#### PROVIDED ENTRIES

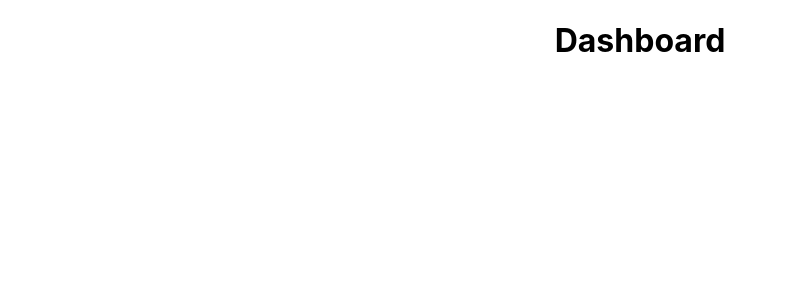
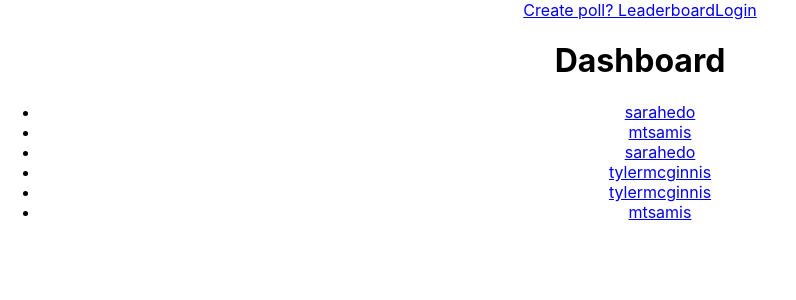
Before and after one commit to mainaksamuel/employee-polls, a React (Create React App) app: page / in a window 1280 px wide. Shown: the top 300 px of the page, without its empty margins (0-796 px from the left). Built offline with nearby package versions, Linux system fonts and the light colour scheme.

Commit message:
[feat:nav-and-add-poll-to-Users]: Add protected routes
1. User has to login to create and/or answer a `Poll`
2. Implemented add new poll's ID to the user who created it. This makes
   getting leaderboard stats easy.

```diff
--- a/src/_DATA.js
+++ b/src/_DATA.js
@@ -1,150 +1,153 @@
 let users = {
   sarahedo: {
-    id: 'sarahedo',
-    password:'password123',
-    name: 'Sarah Edo',
+    id: "sarahedo",
+    password: "password123",
+    name: "Sarah Edo",
     avatarURL: null,
     answers: {
-      "8xf0y6ziyjabvozdd253nd": 'optionOne',
-      "6ni6ok3ym7mf1p33lnez": 'optionOne',
-      "am8ehyc8byjqgar0jgpub9": 'optionTwo',
-      "loxhs1bqm25b708cmbf3g": 'optionTwo'
+      "8xf0y6ziyjabvozdd253nd": "optionOne",
+      "6ni6ok3ym7mf1p33lnez": "optionOne",
+      am8ehyc8byjqgar0jgpub9: "optionTwo",
+      loxhs1bqm25b708cmbf3g: "optionTwo",
     },
-    questions: ['8xf0y6ziyjabvozdd253nd', 'am8ehyc8byjqgar0jgpub9']
+    questions: ["8xf0y6ziyjabvozdd253nd", "am8ehyc8byjqgar0jgpub9"],
   },
   tylermcginnis: {
-    id: 'tylermcginnis',
-    password:'abc321',
-    name: 'Tyler McGinnis',
+    id: "tylermcginnis",
+    password: "abc321",
+    name: "Tyler McGinnis",
     avatarURL: null,
     answers: {
-      "vthrdm985a262al8qx3do": 'optionOne',
-      "xj352vofupe1dqz9emx13r": 'optionTwo',
+      vthrdm985a262al8qx3do: "optionOne",
+      xj352vofupe1dqz9emx13r: "optionTwo",
     },
-    questions: ['loxhs1bqm25b708cmbf3g', 'vthrdm985a262al8qx3do'],
+    questions: ["loxhs1bqm25b708cmbf3g", "vthrdm985a262al8qx3do"],
   },
   mtsamis: {
-    id: 'mtsamis',
-    password:'xyz123',
-    name: 'Mike Tsamis',
+    id: "mtsamis",
+    password: "xyz123",
+    name: "Mike Tsamis",
     avatarURL: null,
     answers: {
-      "xj352vofupe1dqz9emx13r": 'optionOne',
-      "vthrdm985a262al8qx3do": 'optionTwo',
-      "6ni6ok3ym7mf1p33lnez": 'optionOne'
+      xj352vofupe1dqz9emx13r: "optionOne",
+      vthrdm985a262al8qx3do: "optionTwo",
+      "6ni6ok3ym7mf1p33lnez": "optionOne",
     },
-    questions: ['6ni6ok3ym7mf1p33lnez', 'xj352vofupe1dqz9emx13r'],
+    questions: ["6ni6ok3ym7mf1p33lnez", "xj352vofupe1dqz9emx13r"],
   },
   zoshikanlu: {
-    id: 'zoshikanlu',
-    password:'pass246',
-    name: 'Zenobia Oshikanlu',
+    id: "zoshikanlu",
+    password: "pass246",
+    name: "Zenobia Oshikanlu",
     avatarURL: null,
     answers: {
-      "xj352vofupe1dqz9emx13r": 'optionOne',
+      xj352vofupe1dqz9emx13r: "optionOne",
     },
     questions: [],
-  }
-}
+  },
+};
 
 let questions = {
   "8xf0y6ziyjabvozdd253nd": {
-    id: '8xf0y6ziyjabvozdd253nd',
-    author: 'sarahedo',
+    id: "8xf0y6ziyjabvozdd253nd",
+    author: "sarahedo",
     timestamp: 1467166872634,
     optionOne: {
-      votes: ['sarahedo'],
-      text: 'Build our new application with Javascript',
+      votes: ["sarahedo"],
+      text: "Build our new application with Javascript",
     },
     optionTwo: {
       votes: [],
-      text: 'Build our new application with Typescript'
-    }
+      text: "Build our new application with Typescript",
+    },
   },
   "6ni6ok3ym7mf1p33lnez": {
-    id: '6ni6ok3ym7mf1p33lnez',
-    author: 'mtsamis',
+    id: "6ni6ok3ym7mf1p33lnez",
+    author: "mtsamis",
     timestamp: 1468479767190,
     optionOne: {
       votes: [],
-      text: 'hire more frontend developers',
+      text: "hire more frontend developers",
     },
     optionTwo: {
-      votes: ['mtsamis', 'sarahedo'],
-      text: 'hire more backend developers'
-    }
+      votes: ["mtsamis", "sarahedo"],
+      text: "hire more backend developers",
+    },
   },
-  "am8ehyc8byjqgar0jgpub9": {
-    id: 'am8ehyc8byjqgar0jgpub9',
-    author: 'sarahedo',
+  am8ehyc8byjqgar0jgpub9: {
+    id: "am8ehyc8byjqgar0jgpub9",
+    author: "sarahedo",
     timestamp: 1488579767190,
     optionOne: {
       votes: [],
-      text: 'conduct a release retrospective 1 week after a release',
+      text: "conduct a release retrospective 1 week after a release",
     },
     optionTwo: {
-      votes: ['sarahedo'],
-      text: 'conduct release retrospectives quarterly'
-    }
+      votes: ["sarahedo"],
+      text: "conduct release retrospectives quarterly",
+    },
   },
-  "loxhs1bqm25b708cmbf3g": {
-    id: 'loxhs1bqm25b708cmbf3g',
-    author: 'tylermcginnis',
+  loxhs1bqm25b708cmbf3g: {
+    id: "loxhs1bqm25b708cmbf3g",
+    author: "tylermcginnis",
     timestamp: 1482579767190,
     optionOne: {
       votes: [],
-      text: 'have code reviews conducted by peers',
+      text: "have code reviews conducted by peers",
     },
     optionTwo: {
-      votes: ['sarahedo'],
-      text: 'have code reviews conducted by managers'
-    }
+      votes: ["sarahedo"],
+      text: "have code reviews conducted by managers",
+    },
   },
-  "vthrdm985a262al8qx3do": {
-    id: 'vthrdm985a262al8qx3do',
-    author: 'tylermcginnis',
+  vthrdm985a262al8qx3do: {
+    id: "vthrdm985a262al8qx3do",
+    author: "tylermcginnis",
     timestamp: 1489579767190,
     optionOne: {
-      votes: ['tylermcginnis'],
-      text: 'take a course on ReactJS',
+      votes: ["tylermcginnis"],
+      text: "take a course on ReactJS",
     },
     optionTwo: {
-      votes: ['mtsamis'],
-      text: 'take a course on unit testing with Jest'
-    }
+      votes: ["mtsamis"],
+      text: "take a course on unit testing with Jest",
+    },
   },
-  "xj352vofupe1dqz9emx13r": {
-    id: 'xj352vofupe1dqz9emx13r',
-    author: 'mtsamis',
+  xj352vofupe1dqz9emx13r: {
+    id: "xj352vofupe1dqz9emx13r",
+    author: "mtsamis",
     timestamp: 1493579767190,
     optionOne: {
-      votes: ['mtsamis', 'zoshikanlu'],
-      text: 'deploy to production once every two weeks',
+      votes: ["mtsamis", "zoshikanlu"],
+      text: "deploy to production once every two weeks",
     },
     optionTwo: {
-      votes: ['tylermcginnis'],
-      text: 'deploy to production once every month'
-    }
+      votes: ["tylermcginnis"],
+      text: "deploy to production once every month",
+    },
   },
+};
+
+function generateUID() {
+  return (
+    Math.random().toString(36).substring(2, 15) +
+    Math.random().toString(36).substring(2, 15)
+  );
 }
 
-function generateUID () {
-  return Math.random().toString(36).substring(2, 15) + Math.random().toString(36).substring(2, 15)
+export function _getUsers() {
+  return new Promise((resolve) => {
+    setTimeout(() => resolve({ ...users }), 1000);
+  });
 }
 
-export function _getUsers () {
+export function _getQuestions() {
   return new Promise((resolve) => {
-    setTimeout(() => resolve({...users}), 1000)
-  })
+    setTimeout(() => resolve({ ...questions }), 1000);
+  });
 }
 
-export function _getQuestions () {
-  return new Promise((resolve) => {
-    setTimeout(() => resolve({...questions}), 1000)
-  })
-}
-
-function formatQuestion ({ optionOneText, optionTwoText, author }) {
+function formatQuestion({ optionOneText, optionTwoText, author }) {
   return {
     id: generateUID(),
     timestamp: Date.now(),
@@ -156,29 +159,44 @@ function formatQuestion ({ optionOneText, optionTwoText, author }) {
     optionTwo: {
       votes: [],
       text: optionTwoText,
-    }
-  }
+    },
+  };
 }
 
-export function _saveQuestion (question) {
+export function _saveQuestion(question) {
   return new Promise((resolve, reject) => {
-    if (!question.optionOneText || !question.optionTwoText || !question.author) {
+    if (
+      !question.optionOneText ||
+      !question.optionTwoText ||
+      !question.author
+    ) {
       reject("Please provide optionOneText, optionTwoText, and author");
     }
 
-    const formattedQuestion = formatQuestion(question)
+    const formattedQuestion = formatQuestion(question);
     setTimeout(() => {
       questions = {
         ...questions,
-        [formattedQuestion.id]: formattedQuestion
-      }
+        [formattedQuestion.id]: formattedQuestion,
+      };
 
-      resolve(formattedQuestion)
-    }, 1000)
-  })
+      users = {
+        ...users,
+        [formattedQuestion.author]: {
+          ...users[formattedQuestion.author],
+          ["questions"]: [
+            ...users[formattedQuestion.author].questions,
+            formattedQuestion.id,
+          ],
+        },
+      };
+
+      resolve(formattedQuestion);
+    }, 1000);
+  });
 }
 
-export function _saveQuestionAnswer ({ authedUser, qid, answer }) {
+export function _saveQuestionAnswer({ authedUser, qid, answer }) {
   return new Promise((resolve, reject) => {
     if (!authedUser || !qid || !answer) {
       reject("Please provide authedUser, qid, and answer");
@@ -191,10 +209,10 @@ export function _saveQuestionAnswer ({ authedUser, qid, answer }) {
           ...users[authedUser],
           answers: {
             ...users[authedUser].answers,
-            [qid]: answer
-          }
-        }
-      }
+            [qid]: answer,
+          },
+        },
+      };
 
       questions = {
         ...questions,
@@ -202,12 +220,12 @@ export function _saveQuestionAnswer ({ authedUser, qid, answer }) {
           ...questions[qid],
           [answer]: {
             ...questions[qid][answer],
-            votes: questions[qid][answer].votes.concat([authedUser])
-          }
-        }
-      }
+            votes: questions[qid][answer].votes.concat([authedUser]),
+          },
+        },
+      };
 
-      resolve(true)
-    }, 500)
-  })
+      resolve(true);
+    }, 500);
+  });
 }
--- a/src/components/Dashboard.js
+++ b/src/components/Dashboard.js
@@ -1,10 +1,16 @@
 import { useEffect } from "react";
 import { useDispatch, useSelector } from "react-redux";
+import { Link } from "react-router-dom";
+
+import Logout from "../features/authentication/Logout";
 
 import { selectPolls, getQuestions } from "../features/polls/pollsSlice";
+import { selectAuth } from "../features/authentication/authenticationSlice";
 
 const Dashboard = () => {
   const questions = useSelector(selectPolls);
+  const { isAuthed, authedUser } = useSelector(selectAuth);
+
   const dispatch = useDispatch();
 
   useEffect(() => {
@@ -13,11 +19,23 @@ const Dashboard = () => {
 
   return (
     <div>
+      <Link to={"/poll"}>Create poll? </Link>
+      <Link to={"/leaderboard"}>Leaderboard</Link>
+      {isAuthed ? (
+        <div>
+          {authedUser}
+          <Logout />
+        </div>
+      ) : (
+        <Link to={"/login"}>Login</Link>
+      )}
       <h1>Dashboard</h1>
       {questions ? (
         <ul>
           {Object.values(questions).map((question) => (
-            <li key={question.id}> {question.author}</li>
+            <li key={question.id}>
+              <Link to={`/poll/${question.id}`}>{question.author}</Link>
+            </li>
           ))}
         </ul>
       ) : (
--- a/src/components/Leaderboard.js
+++ b/src/components/Leaderboard.js
@@ -1,6 +1,7 @@
 import { useEffect } from "react";
 import { useDispatch, useSelector } from "react-redux";
 import { selectUsers, getUsers } from "../features/users/usersSlice";
+import { Link } from "react-router-dom";
 
 const Leaderboard = () => {
   const { leaderboard } = useSelector(selectUsers);
@@ -12,6 +13,7 @@ const Leaderboard = () => {
 
   return (
     <div>
+      <Link to={"/"}>Home</Link>
       <h1>Leaderboard</h1>
       {leaderboard && <pre>{JSON.stringify(leaderboard)}</pre>}
     </div>
--- a/src/features/authentication/Login.js
+++ b/src/features/authentication/Login.js
@@ -1,12 +1,25 @@
 import { useRef } from "react";
-import { useDispatch } from "react-redux";
-import { authenticateUser } from "./authenticationSlice";
+import { useDispatch, useSelector } from "react-redux";
+import { useLocation, useNavigate } from "react-router-dom";
+import { authenticateUser, selectAuth } from "./authenticationSlice";
 
 const Login = () => {
   const usernameRef = useRef("");
   const passwordRef = useRef("");
 
   const dispatch = useDispatch();
+  const navigate = useNavigate();
+  const location = useLocation();
+
+  const { isAuthed } = useSelector(selectAuth);
+
+  if (isAuthed) {
+    if (location.state?.from) {
+      navigate(location.state.from);
+      return;
+    }
+    navigate("/");
+  }
 
   const handleSubmit = (e) => {
     e.preventDefault();
@@ -20,6 +33,7 @@ const Login = () => {
     usernameRef.current.value = "";
     passwordRef.current.value = "";
   };
+
   return (
     <div>
       <h1>Login </h1>
--- a/src/features/authentication/Logout.js
+++ b/src/features/authentication/Logout.js
@@ -1,12 +1,15 @@
 import { useDispatch } from "react-redux";
+import { useNavigate } from "react-router-dom";
 
 import { logout } from "./authenticationSlice";
 
 const Logout = () => {
   const dispatch = useDispatch();
+  const navigate = useNavigate();
 
   const handleLogout = (_e) => {
     dispatch(logout());
+    navigate("/");
   };
 
   return (
--- /dev/null
+++ b/src/features/authentication/ProtectedRoutes.js
@@ -0,0 +1,16 @@
+import { useSelector } from "react-redux";
+import { Outlet, Navigate, useLocation } from "react-router-dom";
+import { selectAuth } from "./authenticationSlice";
+
+const ProtectedRoutes = () => {
+  const { isAuthed } = useSelector(selectAuth);
+  const location = useLocation();
+
+  return isAuthed ? (
+    <Outlet />
+  ) : (
+    <Navigate to="/login" replace state={{ from: location }} />
+  );
+};
+
+export default ProtectedRoutes;
--- a/src/features/polls/AnswerPoll.js
+++ b/src/features/polls/AnswerPoll.js
@@ -1,14 +1,17 @@
 import { useDispatch, useSelector } from "react-redux";
 import { selectPolls, answerPoll } from "./pollsSlice";
 import { selectAuth } from "../authentication/authenticationSlice";
+import { useNavigate, useParams } from "react-router-dom";
 
 const AnswerPoll = () => {
+  const { isAuthed, authedUser } = useSelector(selectAuth);
+  const { id } = useParams();
+
   const questions = useSelector(selectPolls);
-  const question = questions[Object.keys(questions)[0]];
-
-  const { isAuthed, authedUser } = useSelector(selectAuth);
+  const question = questions[id];
 
   const dispatch = useDispatch();
+  const navigate = useNavigate();
 
   const handleVote = (e) => {
     if (!isAuthed) {
@@ -24,6 +27,7 @@ const AnswerPoll = () => {
     };
 
     dispatch(answerPoll(answeredPoll));
+    navigate("/");
   };
 
   return (
--- a/src/features/polls/CreatePoll.js
+++ b/src/features/polls/CreatePoll.js
@@ -2,12 +2,14 @@ import { useRef } from "react";
 import { useDispatch, useSelector } from "react-redux";
 import { createPoll } from "./pollsSlice";
 import { selectAuth } from "../authentication/authenticationSlice";
+import { Link, useNavigate } from "react-router-dom";
 
 const CreatePoll = () => {
   const optionOneRef = useRef("");
   const optionTwoRef = useRef("");
 
   const dispatch = useDispatch();
+  const navigate = useNavigate();
 
   const { isAuthed, authedUser } = useSelector(selectAuth);
 
@@ -36,10 +38,12 @@ const CreatePoll = () => {
     }
 
     dispatch(createPoll(question));
+    navigate("/");
   };
 
   return (
     <div>
+      <Link to={"/"}>Home</Link>
       <h1>Would you Rather</h1>
       <span>Create Your Own Poll</span>
       <div>
--- a/src/features/polls/pollsSlice.js
+++ b/src/features/polls/pollsSlice.js
@@ -6,36 +6,38 @@ export const pollsSlice = createSlice({
   initialState: {},
   reducers: {
     create: (state, action) => {
-      state[action.payload.id] = action.payload;
+      state.questions[action.payload.id] = action.payload;
     },
     addVote: (state, action) => {
-      const previousVotes =
-        state[action.payload.qid][action.payload.answer].votes;
-      state[action.payload.qid][action.payload.answer].votes = [
+      const previousVotes = state.questions[action.payload.qid][
+        action.payload.answer
+      ].votes.filter((id) => id !== action.payload.authedUser);
+
+      state.questions[action.payload.qid][action.payload.answer].votes = [
         ...previousVotes,
         action.payload.authedUser,
       ];
-      // previousVotes.concat([action.payload.authedUser]);
     },
     removeVote: (state, action) => {
       const previousVotes =
-        state[action.payload.qid][action.payload.answer].votes;
-      state[action.payload.qid][action.payload.answer].votes =
+        state.questions[action.payload.qid][action.payload.answer].votes;
+
+      state.questions[action.payload.qid][action.payload.answer].votes =
         previousVotes.filter(
-          (authedId) => authedId === action.payload.authedUser
+          (authedId) => authedId !== action.payload.authedUser
         );
     },
   },
   extraReducers: (builder) => {
     builder.addCase(getQuestions.fulfilled, (state, action) => {
-      state = action.payload;
+      state.questions = action.payload.questions;
     });
   },
 });
 
 export const getQuestions = createAsyncThunk("polls/get", async () => {
   const questions = await _getQuestions();
-  return questions;
+  return { questions };
 });
 
 export const createPoll = (question) => async (dispatch) => {
@@ -53,6 +55,6 @@ export const answerPoll = (answeredPoll) => async (dispatch) => {
 
 export const { create, addVote, removeVote } = pollsSlice.actions;
 
-export const selectPolls = (state) => state.polls;
+export const selectPolls = (state) => state.polls.questions;
 
 export default pollsSlice.reducer;
```
Also changed, not shown: src/App.js (+7 -4 lines).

########

> **TASK REQUIREMENTS**:
From the entries above, say how many lines contain "answeredPoll". Only the number is wanted.

> **SOLUTION TO THIS TASK**:
2